+++ Data listing

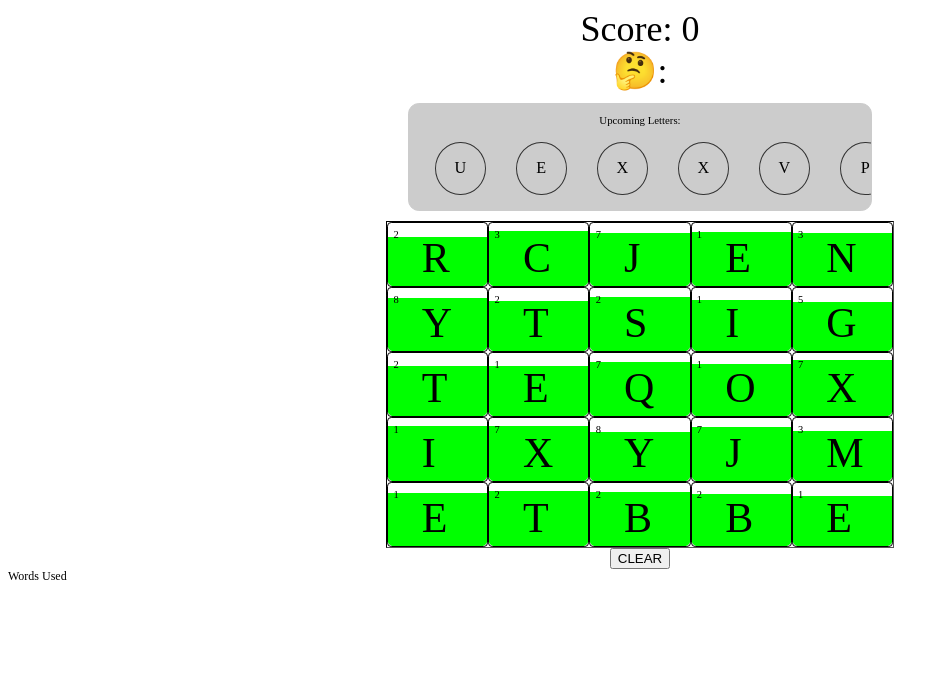
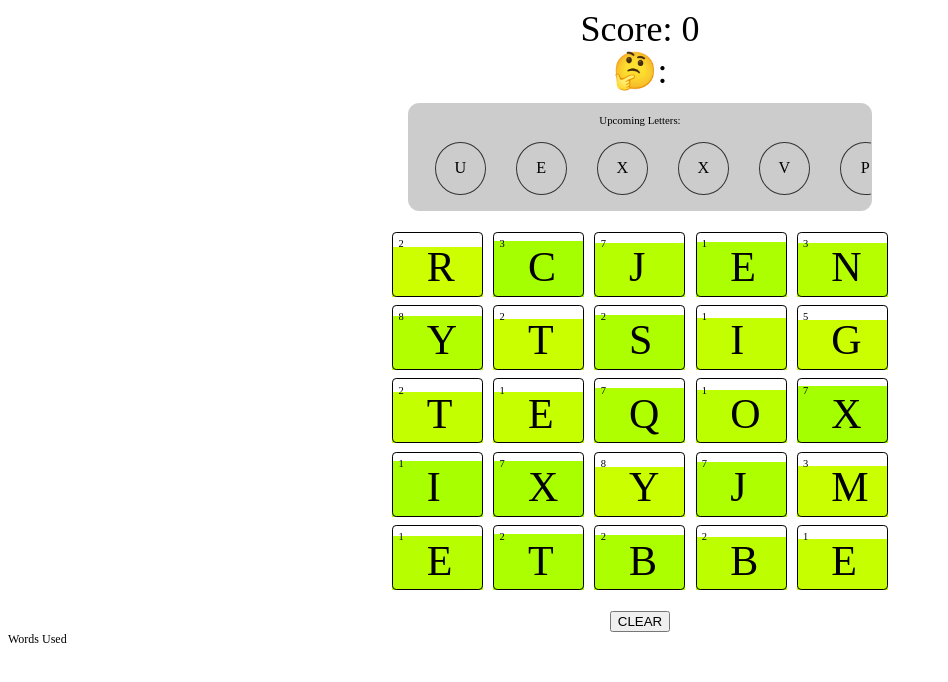
Before and after one commit to noellastrella/word-grid-game, a website: page index.html in a window 1280 px wide. Shown: the whole page, without its empty margins (0-948 px from the left). Drawn offline with Linux system fonts and the light colour scheme.

Commit message:
updated color scheme (changes from green to red as time runs out), also tile gets smaller
updated interface

```diff
--- a/css/main.scss
+++ b/css/main.scss
@@ -4,16 +4,19 @@ html{
 
 main{
     text-align: center;
+
 }
 
 .hide{
     user-select: none;
     pointer-events: none;
     opacity: .1;
+    transform: perspective(500px) translate3d(0px, 0, -100px);
+
 }
 
 #game-grid{
-    margin: 0 auto 0 auto;
+    margin: 2em auto;
 
     @media only screen and (min-width:300px){
         width: 100%;
@@ -28,13 +31,14 @@ main{
 
     width: 40%;
     max-width: 800px;
-    border: 1px  black inset;
+    border: 0px  black inset;
 
     display: flex;
     flex-direction: row;
     flex-wrap: wrap;
 
     justify-content: space-around;
+
 
 }
 
@@ -46,9 +50,9 @@ main{
 }
 
 .tile-container{
-    width: 20%;
+    width: 18%;
     transition: all .3s;
-    border-radius: 1em;
+    margin: .5em .25em;
 }
 
 .tile-selected .tile{
@@ -58,6 +62,7 @@ main{
 .tile{
     border: 1px solid black;
     border-radius: .1em;
+
     padding: 0px;
     margin: 0px;
     position: relative;
--- a/index.html
+++ b/index.html
@@ -10,7 +10,7 @@
         <title></title>
         <meta name="description" content="">
         <meta name="viewport" content="width=device-width, initial-scale=1">
-        <link rel="stylesheet" href="css/main.css">
+        <link rel="stylesheet" href="css/main.css?id=33">
     </head>
     <body>
         <!--[if lt IE 7]>
@@ -34,6 +34,6 @@
 
             </ol>
         </aside>
-        <script src="js/main.js" async defer></script>
+        <script src="js/main.js?id=33" async defer></script>
     </body>
 </html>
--- a/js/main.js
+++ b/js/main.js
@@ -93,11 +93,15 @@
             let expireTime = curr.dataset["timer"];
             let timeRemaining = expireTime - Date.now()
             let setTime = curr.dataset["time"];
-
+            let col = "0F0"
             if(timeRemaining>0){
+                let x = timeRemaining/setTime
+                //if(x < .3) col = "HSL";
+                //col = `rgb(${255- (255*x)}, ${x*255},100)`
+                col = `hsl(${(140*(x/1.5))}, 100%, 50%)`
                 curr.dataset["remaining"] = timeRemaining;
-                curr.style = `background-image: linear-gradient(to bottom,  #FFF ${100-(timeRemaining/setTime)*100}%,  #0F0 1%,  #0F0 100%);  `
-                curr.dataset["x"] = timeRemaining/setTime;
+                curr.style = `background: linear-gradient(to bottom,  #FFF ${100-(timeRemaining/setTime)*100}%,  ${col} 1%,  ${col} 100%);  `
+                curr.dataset["x"] = x;
                 acc.push(curr);
 
             }else{
```
Also changed, not shown: css/main.css, js/main.min.js, 1 other file.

++++++

> Assignment:
All that's required is the material above repeated exactly, minus any picture.

> Task solution:
Before and after one commit to noellastrella/word-grid-game, a website: page index.html in a window 1280 px wide. Shown: the whole page, without its empty margins (0-948 px from the left). Drawn offline with Linux system fonts and the light colour scheme.

Commit message:
updated color scheme (changes from green to red as time runs out), also tile gets smaller
updated interface

```diff
--- a/css/main.scss
+++ b/css/main.scss
@@ -4,16 +4,19 @@ html{
 
 main{
     text-align: center;
+
 }
 
 .hide{
     user-select: none;
     pointer-events: none;
     opacity: .1;
+    transform: perspective(500px) translate3d(0px, 0, -100px);
+
 }
 
 #game-grid{
-    margin: 0 auto 0 auto;
+    margin: 2em auto;
 
     @media only screen and (min-width:300px){
         width: 100%;
@@ -28,13 +31,14 @@ main{
 
     width: 40%;
     max-width: 800px;
-    border: 1px  black inset;
+    border: 0px  black inset;
 
     display: flex;
     flex-direction: row;
     flex-wrap: wrap;
 
     justify-content: space-around;
+
 
 }
 
@@ -46,9 +50,9 @@ main{
 }
 
 .tile-container{
-    width: 20%;
+    width: 18%;
     transition: all .3s;
-    border-radius: 1em;
+    margin: .5em .25em;
 }
 
 .tile-selected .tile{
@@ -58,6 +62,7 @@ main{
 .tile{
     border: 1px solid black;
     border-radius: .1em;
+
     padding: 0px;
     margin: 0px;
     position: relative;
--- a/index.html
+++ b/index.html
@@ -10,7 +10,7 @@
         <title></title>
         <meta name="description" content="">
         <meta name="viewport" content="width=device-width, initial-scale=1">
-        <link rel="stylesheet" href="css/main.css">
+        <link rel="stylesheet" href="css/main.css?id=33">
     </head>
     <body>
         <!--[if lt IE 7]>
@@ -34,6 +34,6 @@
 
             </ol>
         </aside>
-        <script src="js/main.js" async defer></script>
+        <script src="js/main.js?id=33" async defer></script>
     </body>
 </html>
--- a/js/main.js
+++ b/js/main.js
@@ -93,11 +93,15 @@
             let expireTime = curr.dataset["timer"];
             let timeRemaining = expireTime - Date.now()
             let setTime = curr.dataset["time"];
-
+            let col = "0F0"
             if(timeRemaining>0){
+                let x = timeRemaining/setTime
+                //if(x < .3) col = "HSL";
+                //col = `rgb(${255- (255*x)}, ${x*255},100)`
+                col = `hsl(${(140*(x/1.5))}, 100%, 50%)`
                 curr.dataset["remaining"] = timeRemaining;
-                curr.style = `background-image: linear-gradient(to bottom,  #FFF ${100-(timeRemaining/setTime)*100}%,  #0F0 1%,  #0F0 100%);  `
-                curr.dataset["x"] = timeRemaining/setTime;
+                curr.style = `background: linear-gradient(to bottom,  #FFF ${100-(timeRemaining/setTime)*100}%,  ${col} 1%,  ${col} 100%);  `
+                curr.dataset["x"] = x;
                 acc.push(curr);
 
             }else{
```
Also changed, not shown: css/main.css, js/main.min.js, 1 other file.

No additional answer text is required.